This is another piece I wrote for a now-defunct refund magazine, from sometime in 1994. Please note that the new generation of couponer is not even familiar with the concept of refunding but as a long-time refunder/couponer, I used to make approximately $80-$100 a month~easily~ by sending in proofs of purchase of products I had purchased. I also provided approximately 80% of our Christmas gifts through refunding premiums offered by companies in the 80’s and 90’s.
Romance at Edgeton’s Sanitation
Our eyes met across the newspaper recycling bin as our hands brushed against each other’s in our search for the glossy coupon inserts amidst the piles of newspapers. My heart started beating faster and my cheeks flushed red with excitement. After fifteen years, this man knew the way to my heart. He smiled as he handed a huge stack of uncut coupons, and smiling more broadly, he pulled a Motrin IB box from his coat pocket. “Look what I found in the cardboard bin,” he said excitedly, “And I bet there is more where that came from.”
Sound like a trashy romance novel to you? Write what you know, successful authors advise, and I know what it’s like to have a husband who not only supports my hobby, but who also believes I’ll have a book published by the time I reach 40. Most of us have some type of support system in the form of a spouse, a parent, a refunding sister, or our regular traders who visit us via the mailbox. If we are really lucky, we live with our supportive person. I’m one of those lucky enough to have a spouse who thinks refunding is both fun and profitable.
Pulling an old curtain rod from the back of his maroon station wagon, David deftly cornered a 42-load ultra detergent box in the cardboard bin, flipping it over the side with one twist of his muscular arm. My knees trembled and my heart raced as I saw him reach deep into the large bin for yet another treasure to warm my heart. Dimly I was aware of another car approaching the site. I busied myself unloading my own box of recyclables, keeping an eye on David, who continued to look through the cardboard filled bin, oblivious to the well-dressed older couple who’d pulled up in their van.
There have been times in my life when I’ve actually been embarrassed by my relationship with trash. It helps to have a spouse who has offered to buy me a Halloween mask to conceal my identity for trash digs. David tells me that someday we will look back on these days and laugh, or I will write about our experiences and be invited to the Oprah show. Our children have seen the great gifts I get for Christmas morning so they are well aware what refunding can do for them. Anyone who looks in my bathroom cupboard and sees the shampoo, toothbrushes, soap and makeup that I’ve gotten practically free through the wise use of coupons is impressed. But my husband also sees the piles of undone refunds on my desk, the stacks of trades to be answered, the overflowing basket of labels and UPC’s on my kitchen counter, and the huge box of qualifiers in my office/schoolroom. I can’t pinpoint the exact day when my husband did more than just tolerate my hobby, but I do know that the arrival of the Camel/Salem camcorder in the mail did a lot to convince him of the value of refunding. A shopping spree where I paid $45 for over $295 worth of groceries didn’t hurt either.

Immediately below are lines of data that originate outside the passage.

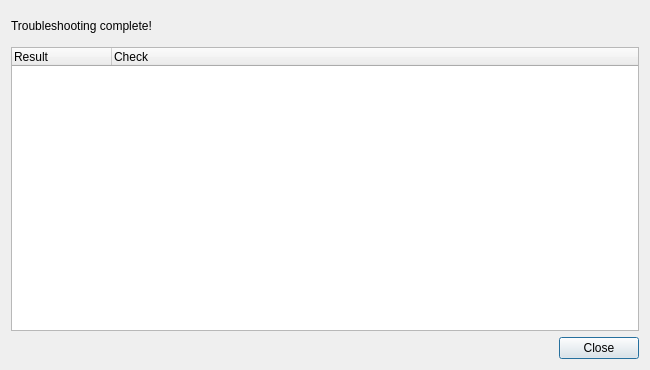
Qt form data/qt/troubleshooter.ui (polychromatic/polychromatic) before a commit.
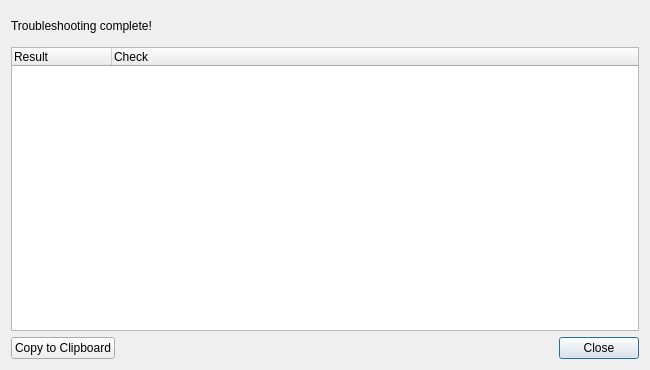
The same form after that commit. Icons and pictures are not drawn.

Commit message: troubleshooter: Colour $ commands and add copy to clipboard

Diff of the .ui file:
```diff
--- a/data/qt/troubleshooter.ui
+++ b/data/qt/troubleshooter.ui
@@ -111,6 +111,19 @@
       <property name="bottomMargin">
        <number>0</number>
       </property>
+      <item>
+       <widget class="QPushButton" name="CopyToClipboard">
+        <property name="text">
+         <string>Copy to Clipboard</string>
+        </property>
+        <property name="icon">
+         <iconset theme="edit-copy"/>
+        </property>
+        <property name="shortcut">
+         <string>Ctrl+C</string>
+        </property>
+       </widget>
+      </item>
       <item>
        <spacer name="horizontalSpacer">
         <property name="orientation">
```
The commit also changes 1 other file.
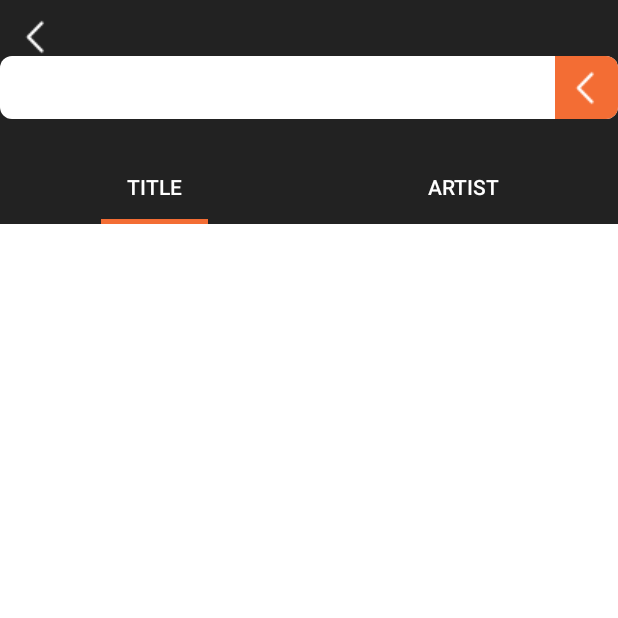
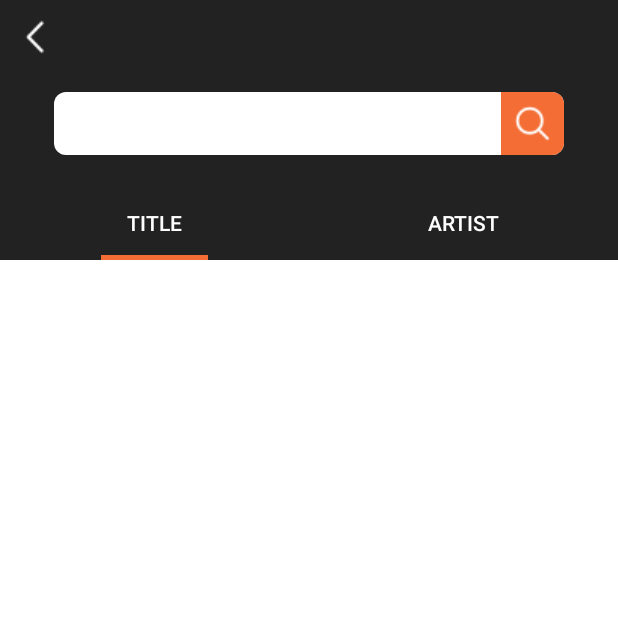
Before and after one commit to Hear-Here/Hear-Here-AOS, an Android app: the screen it shows after launch (PostActivity), after a tap on an icon or button, on a phone screen of 412 x 824 dp, the top half of it. Run offline under Robolectric (Android 15) with nearby library versions, the light colour scheme and no system bars; our stand-ins replace Dagger/Hilt's generated code, data binding; 4 statements that could not run were skipped.

Commit message:
feat : Post 노래 검색 화면 구현

```diff
--- a/presentation/src/main/java/com/hearhere/presentation/post/PostActivity.kt
+++ b/presentation/src/main/java/com/hearhere/presentation/post/PostActivity.kt
@@ -37,7 +37,7 @@ class PostActivity : BaseActivity<ActivityPostBinding>(R.layout.activity_post) {
     override fun registerViewModels(): List<BaseViewModel> = listOf(viewModel)
 
     override fun observeViewModel() {
-        viewModel.binder.observe {
+        viewModel.titleBinder.observe {
             adapter.submitList(it)
             Log.d("binder", it.toString())
         }
--- a/presentation/src/main/java/com/hearhere/presentation/post/PostViewModel.kt
+++ b/presentation/src/main/java/com/hearhere/presentation/post/PostViewModel.kt
@@ -25,8 +25,12 @@ class PostViewModel @Inject constructor(
     private val _list = MutableLiveData<List<BaseItemBinder>>()
     val list get() = _list
 
-    private val _binder = MutableLiveData<List<BaseItemBinder>>()
-    val binder get() = _binder
+    private val _titleBinder = MutableLiveData<List<BaseItemBinder>>()
+    val titleBinder get() = _titleBinder
+
+    private val _singerBinder = MutableLiveData<List<BaseItemBinder>>()
+    val singerBinder get() = _singerBinder
+
 
     init {
         setList()
@@ -37,8 +41,9 @@ class PostViewModel @Inject constructor(
 
         Log.d("/옥채연", keyword)
         viewModelScope.launch {
+            _loading.postValue(true)
             kotlin.runCatching{
-                val res = searchMusicUseCase.searchMusicBySong(keyword,10)
+                val res = searchMusicUseCase.searchMusicBySong(keyword,30)
 
                 val binders = arrayListOf<MusicListItemBinder>()
 
@@ -54,7 +59,7 @@ class PostViewModel @Inject constructor(
                         binder.setMusic(state)
                         binders.add(binder)
                     }.also {
-                        binder.postValue(binders)
+                        titleBinder.postValue(binders)
                     }
 
                 }
@@ -66,13 +71,33 @@ class PostViewModel @Inject constructor(
 
             kotlin.runCatching{
                 val res = searchMusicUseCase.searchMusicByArtist(keyword,30)
+
+                val binders = arrayListOf<MusicListItemBinder>()
+
+                res.onSuccess {
+                    it.forEach{
+                        val binder = MusicListItemBinder()
+                        val state = MusicListItemState(
+                            it.songId,
+                            it.title,
+                            it.artist,
+                            cover =  it.cover,
+                            it.pubYear)
+
+                        binder.setMusic(state)
+                        binders.add(binder)
+                    }.also {
+                        singerBinder.postValue(binders)
+                    }
+                }
+
                 Log.d("/옥채연/search Music result",res.toString())
             }.onFailure {
                 Log.d("search Music result fail... ",it.toString())
             }
+            _loading.postValue(false)
         }
 
-        val tempList = ArrayList<BaseItemBinder>()
 
     }
 
--- a/presentation/src/main/java/com/hearhere/presentation/post/SearchTitleFragment.kt
+++ b/presentation/src/main/java/com/hearhere/presentation/post/SearchTitleFragment.kt
@@ -35,7 +35,7 @@ class SearchTitleFragment :
 
     override fun initView() {
         binding.markerListRv.adapter = adapter
-        viewModel.binder.observe(requireActivity()) {
+        viewModel.titleBinder.observe(requireActivity()) {
             adapter.submitList(it)
             Log.d("binder", it.toString())
         }
--- a/presentation/src/main/res/layout/activity_post.xml
+++ b/presentation/src/main/res/layout/activity_post.xml
@@ -27,8 +27,11 @@
 
         <androidx.constraintlayout.widget.ConstraintLayout
             android:id="@+id/search_bar_layout"
+            android:layout_marginHorizontal="36dp"
             android:layout_width="match_parent"
             android:layout_height="42dp"
+            android:layout_marginTop="24dp"
+            android:layout_marginBottom="10dp"
             app:layout_constraintEnd_toEndOf="parent"
             app:layout_constraintStart_toStartOf="parent"
             app:layout_constraintTop_toBottomOf="@id/back_btn"
@@ -55,8 +58,10 @@
                 android:layout_width="42dp"
                 android:layout_height="match_parent"
                 android:background="@drawable/search_btn_background"
-                android:src="@drawable/ic_forward_white"
-                app:layout_constraintEnd_toEndOf="parent" />
+                android:src="@drawable/ic_search_white"
+
+                android:scaleType="centerInside"
+                app:layout_constraintEnd_toEndOf="parent"/>
 
         </androidx.constraintlayout.widget.ConstraintLayout>
 
--- a/presentation/src/main/res/layout/fragment_search_title.xml
+++ b/presentation/src/main/res/layout/fragment_search_title.xml
@@ -6,7 +6,7 @@
     <data>
         <variable
             name="viewmodel"
-            type="com.hearhere.presentation.post.SearchTitleViewModel" />
+            type="com.hearhere.presentation.post.PostViewModel" />
     </data>
 
     <FrameLayout
```
Also changed, not shown: presentation/src/main/java/com/hearhere/presentation/post/SearchSingerFragment.kt (+13 -1 lines), presentation/src/main/java/com/hearhere/presentation/post/SearchSingerViewModel.kt (deleted, +0 -7 lines), presentation/src/main/java/com/hearhere/presentation/post/SearchTitleViewModel.kt (deleted, +0 -7 lines), presentation/src/main/res/layout/fragment_search_singer.xml (+14 -6 lines), presentation/src/main/res/drawable/ic_search_white.png (added).
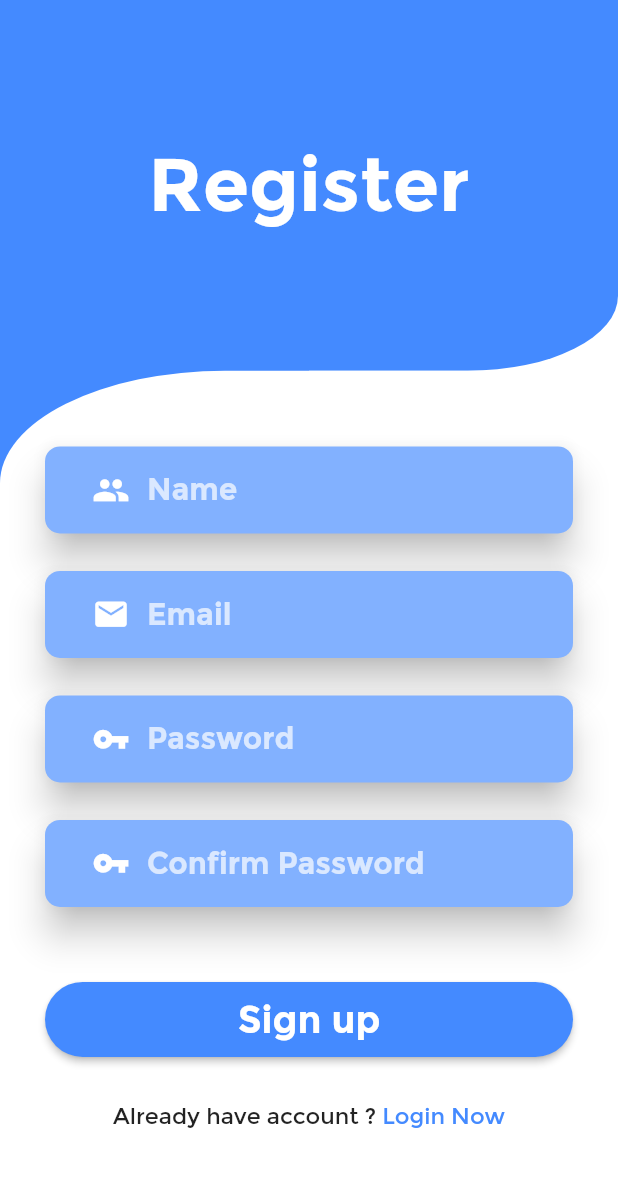
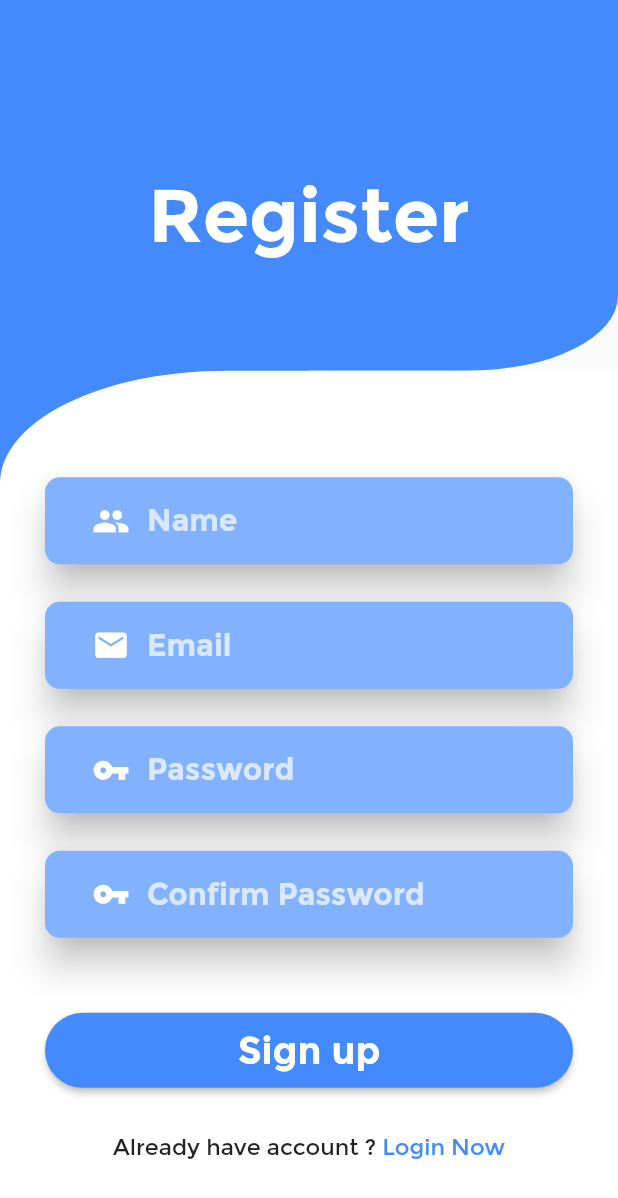
Before and after one commit to uloydev/simple-todo-app, a Flutter app: the screen it shows after launch, after a tap on "Register Now", on a phone screen of 412 x 824 dp. Shown: the top 1198 px of the screen. Run offline on Flutter 3.47's test engine with Material 2 defaults, Android fonts, the phone set to English and light mode, and no system bars; our stand-ins replace simple_animations, supercharged.

Commit message:
[FIX] backgorund overflowed error

```diff
--- a/app/simple_todo_app/lib/components/auth_background.dart
+++ b/app/simple_todo_app/lib/components/auth_background.dart
@@ -1,17 +1,17 @@
 import 'package:flutter/material.dart';
-
-
 
 class AuthBackground extends StatelessWidget {
   @override
   Widget build(BuildContext context) {
     Size screenSize = MediaQuery.of(context).size;
-    return Stack(children: [
+    return Container(
+      child: Stack(children: [
         Container(
           color: Colors.blueAccent,
           width: screenSize.width / 2,
         ),
-              Column(
+        ListView(
+          padding: EdgeInsets.zero,
           children: [
             Container(
               height: screenSize.height * 0.30,
@@ -24,11 +24,12 @@ class AuthBackground extends StatelessWidget {
               height: screenSize.height * 0.70,
               decoration: BoxDecoration(
                   color: Colors.white,
-                        borderRadius: BorderRadius.only(
-                            topLeft: Radius.elliptical(150, 75))),
-                  )
+                  borderRadius:
+                      BorderRadius.only(topLeft: Radius.elliptical(150, 75))),
+            ),
           ],
         ),
-            ]);
+      ]),
+    );
   }
 }
--- a/app/simple_todo_app/lib/screens/login_screen.dart
+++ b/app/simple_todo_app/lib/screens/login_screen.dart
@@ -15,16 +15,14 @@ class _LoginScreenState extends State<LoginScreen> {
     Size screenSize = MediaQuery.of(context).size;
 
     return Scaffold(
-        resizeToAvoidBottomInset: false,
-        backgroundColor: Colors.white,
         body: Stack(
           children: [
             AuthBackground(),
-            Container(
+            ListView(
               padding: EdgeInsets.symmetric(vertical: 10, horizontal: 30),
-              child: ListView(children: [
+              children: [
               SizedBox(
-                  height: screenSize.height * 0.1,
+                height: screenSize.height * 0.125,
               ),
               FadeAnimation(
                 delay: 300,
@@ -109,8 +107,7 @@ class _LoginScreenState extends State<LoginScreen> {
                       )
                     ]),
               )
-              ]),
-            )
+            ])
           ],
         ));
   }
--- a/app/simple_todo_app/lib/screens/register_screen.dart
+++ b/app/simple_todo_app/lib/screens/register_screen.dart
@@ -15,16 +15,14 @@ class _RegisterScreenState extends State<RegisterScreen> {
     Size screenSize = MediaQuery.of(context).size;
 
     return Scaffold(
-        resizeToAvoidBottomInset: false,
-        backgroundColor: Colors.white,
         body: Stack(
           children: [
             AuthBackground(),
-            Container(
+            ListView(
               padding: EdgeInsets.symmetric(vertical: 10, horizontal: 30),
-              child: ListView(children: [
+              children: [
               SizedBox(
-                  height: screenSize.height * 0.1,
+                height: screenSize.height * 0.125,
               ),
               FadeAnimation(
                 delay: 300,
@@ -135,8 +133,7 @@ class _RegisterScreenState extends State<RegisterScreen> {
                       )
                     ]),
               )
-              ]),
-            )
+            ])
           ],
         ));
   }
```
Lines whose indentation alone changed are shown as unchanged.
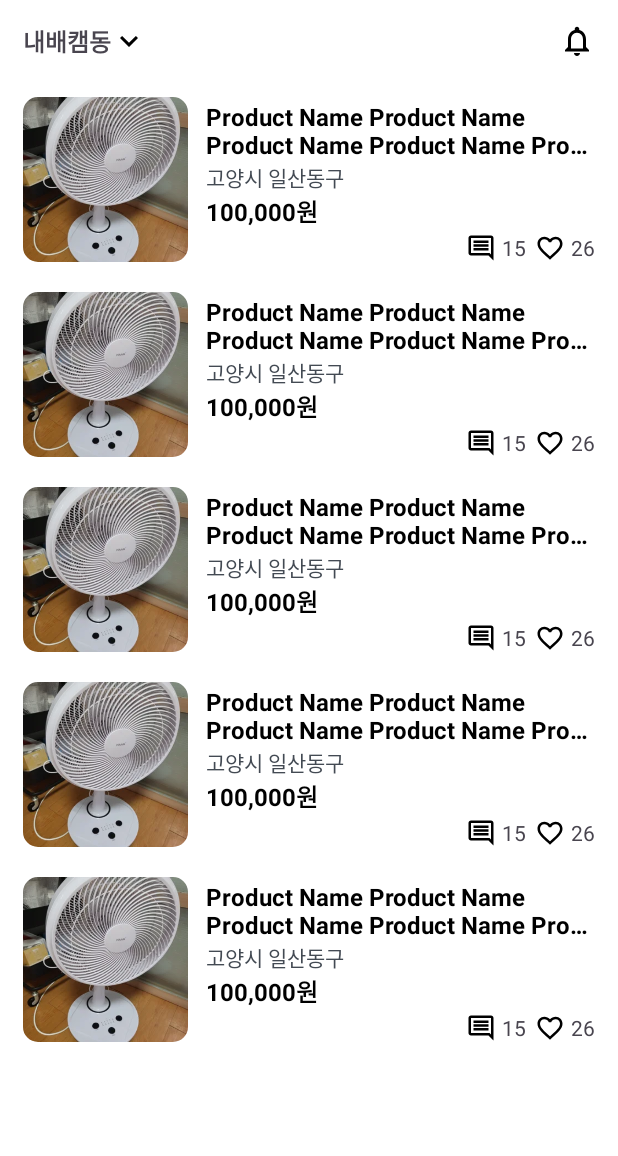
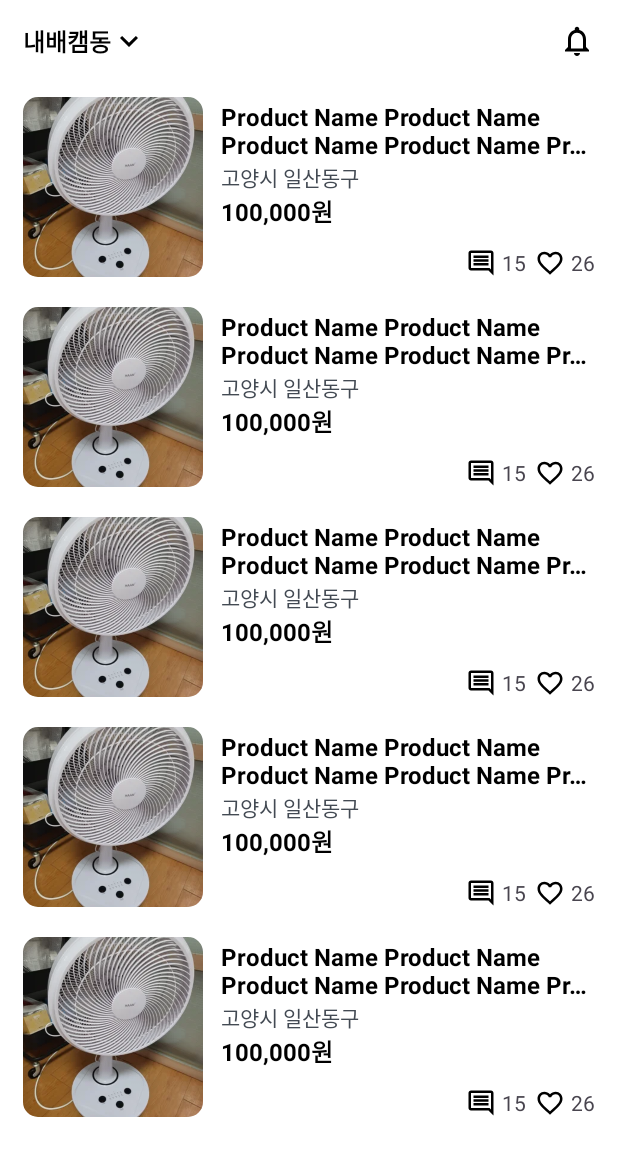
Before and after one commit to seojw0124/apple-market-app, an Android app: the layout activity_main.xml on its own in the app's theme, with its tools: preview values and no code run, on a phone screen of 412 x 824 dp. Shown: the top 1156 px of the screen. Run offline under Robolectric (Android 15) with nearby library versions, the phone set to English and light mode, and no system bars.

Commit message:
feat: 리사이클러뷰 아이템 길게 클릭할 시 이벤트 추가

```diff
--- a/app/build.gradle.kts
+++ b/app/build.gradle.kts
@@ -1,6 +1,7 @@
 plugins {
     alias(libs.plugins.android.application)
     alias(libs.plugins.jetbrains.kotlin.android)
+    alias(libs.plugins.kotlin.parcelize)
 }
 
 android {
--- a/app/src/main/AndroidManifest.xml
+++ b/app/src/main/AndroidManifest.xml
@@ -13,6 +13,9 @@
         android:theme="@style/Theme.AppleMarketApp"
         tools:targetApi="31">
         <activity
+            android:name=".ProductDetailActivity"
+            android:exported="false" />
+        <activity
             android:name=".MainActivity"
             android:exported="true">
             <intent-filter>
--- a/app/src/main/java/com/jeongu/applemarketapp/data/ProductInfo.kt
+++ b/app/src/main/java/com/jeongu/applemarketapp/data/ProductInfo.kt
@@ -1,5 +1,9 @@
 package com.jeongu.applemarketapp.data
 
+import android.os.Parcelable
+import kotlinx.parcelize.Parcelize
+
+@Parcelize
 data class ProductInfo(
     val id: Int,
     val image: Int,
@@ -10,4 +14,4 @@ data class ProductInfo(
     val tradingPlace: Int,
     val favoriteCount: Int,
     val commentCount: Int,
-)
+): Parcelable
--- a/app/src/main/java/com/jeongu/applemarketapp/data/ProductManager.kt
+++ b/app/src/main/java/com/jeongu/applemarketapp/data/ProductManager.kt
@@ -88,8 +88,8 @@ object ProductManager {
             ProductInfo(
                 8,
                 R.drawable.img_product_08,
+                R.string.data_product_08_introduction,
                 R.string.data_product_08_title,
-                R.string.data_product_08_introduction,
                 R.string.data_product_08_seller_name,
                 R.string.data_product_08_price,
                 R.string.data_product_08_trading_place,
--- a/app/src/main/res/layout/activity_main.xml
+++ b/app/src/main/res/layout/activity_main.xml
@@ -21,7 +21,6 @@
         android:layout_width="0dp"
         android:layout_height="0dp"
         android:orientation="vertical"
-        app:layoutManager="androidx.recyclerview.widget.LinearLayoutManager"
         app:layout_constraintBottom_toBottomOf="parent"
         app:layout_constraintEnd_toEndOf="parent"
         app:layout_constraintStart_toStartOf="parent"
--- a/app/src/main/res/layout/item_appbar.xml
+++ b/app/src/main/res/layout/item_appbar.xml
@@ -10,6 +10,7 @@
         android:layout_width="wrap_content"
         android:layout_height="wrap_content"
         android:text="@string/appbar_title_location"
+        android:textColor="@color/black"
         android:textSize="16sp"
         android:textStyle="bold"
         app:drawableRightCompat="@drawable/ic_arrow_down"
--- a/app/src/main/res/layout/item_product.xml
+++ b/app/src/main/res/layout/item_product.xml
@@ -9,8 +9,8 @@
 
     <com.google.android.material.imageview.ShapeableImageView
         android:id="@+id/iv_product"
-        android:layout_width="110dp"
-        android:layout_height="110dp"
+        android:layout_width="120dp"
+        android:layout_height="120dp"
         app:layout_constraintStart_toStartOf="parent"
         app:layout_constraintTop_toTopOf="parent"
         app:shapeAppearanceOverlay="@style/AppRoundedImage"
--- a/build.gradle.kts
+++ b/build.gradle.kts
@@ -2,4 +2,5 @@
 plugins {
     alias(libs.plugins.android.application) apply false
     alias(libs.plugins.jetbrains.kotlin.android) apply false
+    alias(libs.plugins.kotlin.parcelize) apply false
 }
--- a/gradle/libs.versions.toml
+++ b/gradle/libs.versions.toml
@@ -23,3 +23,4 @@ androidx-constraintlayout = { group = "androidx.constraintlayout", name = "const
 [plugins]
 android-application = { id = "com.android.application", version.ref = "agp" }
 jetbrains-kotlin-android = { id = "org.jetbrains.kotlin.android", version.ref = "kotlin" }
+kotlin-parcelize = { id = "org.jetbrains.kotlin.plugin.parcelize",  version.ref = "kotlin" }
```
Also changed, not shown: app/src/main/java/com/jeongu/applemarketapp/MainActivity.kt (+11 -6 lines), app/src/main/java/com/jeongu/applemarketapp/ProductDetailActivity.kt (added, +20 -0 lines), app/src/main/java/com/jeongu/applemarketapp/ProductListAdapter.kt (+6 -1 lines), app/src/main/res/layout/activity_product_detail.xml (added, +10 -0 lines).
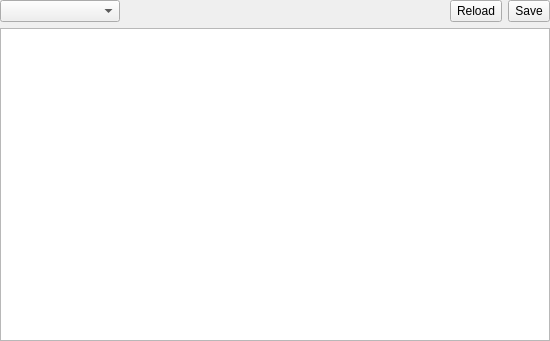
This is xregionswidget.ui in horsicq/XRegionsWidget as Qt 5 draws it before an edit. The edited form follows.
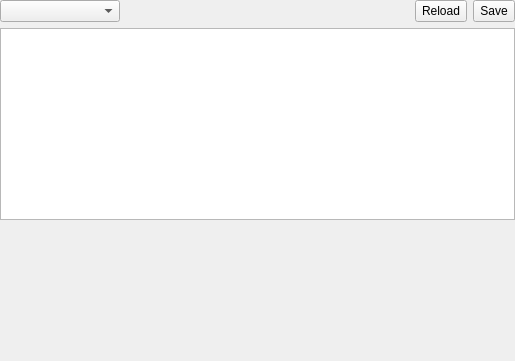
This is the edited form.

The edit to the form file:
```diff
--- a/xregionswidget.ui
+++ b/xregionswidget.ui
@@ -6,8 +6,8 @@
    <rect>
     <x>0</x>
     <y>0</y>
-    <width>550</width>
-    <height>341</height>
+    <width>515</width>
+    <height>361</height>
    </rect>
   </property>
   <property name="windowTitle">
@@ -88,6 +88,16 @@
    <item>
     <widget class="QTreeView" name="treeViewMain"/>
    </item>
+   <item>
+    <widget class="QWidget" name="widgetHex" native="true">
+     <property name="sizePolicy">
+      <sizepolicy hsizetype="Expanding" vsizetype="Expanding">
+       <horstretch>0</horstretch>
+       <verstretch>0</verstretch>
+      </sizepolicy>
+     </property>
+    </widget>
+   </item>
   </layout>
  </widget>
  <resources/>
```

I couldn’t resist checking out the magazine box, where I’d been caught by a worker at the site recently who encouraged me to take the magazines home. I love reading and can’t always afford to pick up the latest women’s magazines. Besides, I’d recently bartered ten Mother Earth News magazines I’d found for two books by an author who wrote about homeschooling. I noticed the couple in their van warily eyeing David before finally getting out and emptying their own boxes. I was pleased when they approached my bin with a bag of what looked like People magazines, a gold mine for me! I smiled at the woman as she dumped them, and she smiled back. I saw her speaking to her husband when she returned to the van and he nodded. I wondered if they were feeling sorry for the poor woman who had to get her reading material from a recycling bin. I caught David’s eye and nodded to him that I was done for the day.
Together, David and I are learning what we can do without, what we really need, and all the fun stuff we can get free. I like being thrifty with my husband and would love to get a government grant to study the effects of couponing and refunding on the average marriage. Surely someone who has seen you bent over digging through a recycling bin and has not only stayed with you, but joined in, must love you a great deal.
I took hold of David’s hand as he started the car and leaned over to kiss me. “We got a good haul today,” he said, glancing in the back at the boxes brimming with coupon inserts, magazines and detergent boxes. He sighed with contentment as we drove out the entrance of the recycling center. I looked at him with appreciation, then saw his face change from pleasure to that of surprise as he looked in the rearview mirror. He abruptly braked, then pointed back to the recycling center. “Look,” he whispered. I turned to see the older couple facing each other across the same newspaper bin David and I had shared a tender moment at just minutes before. The woman was gesturing excitedly to her husband, waving a stray coupon insert in front of him. He laughed and caressed her cheek lovingly. I looked at David and we didn’t even need to voice the thought we were both having…
That’s us, in 25 years.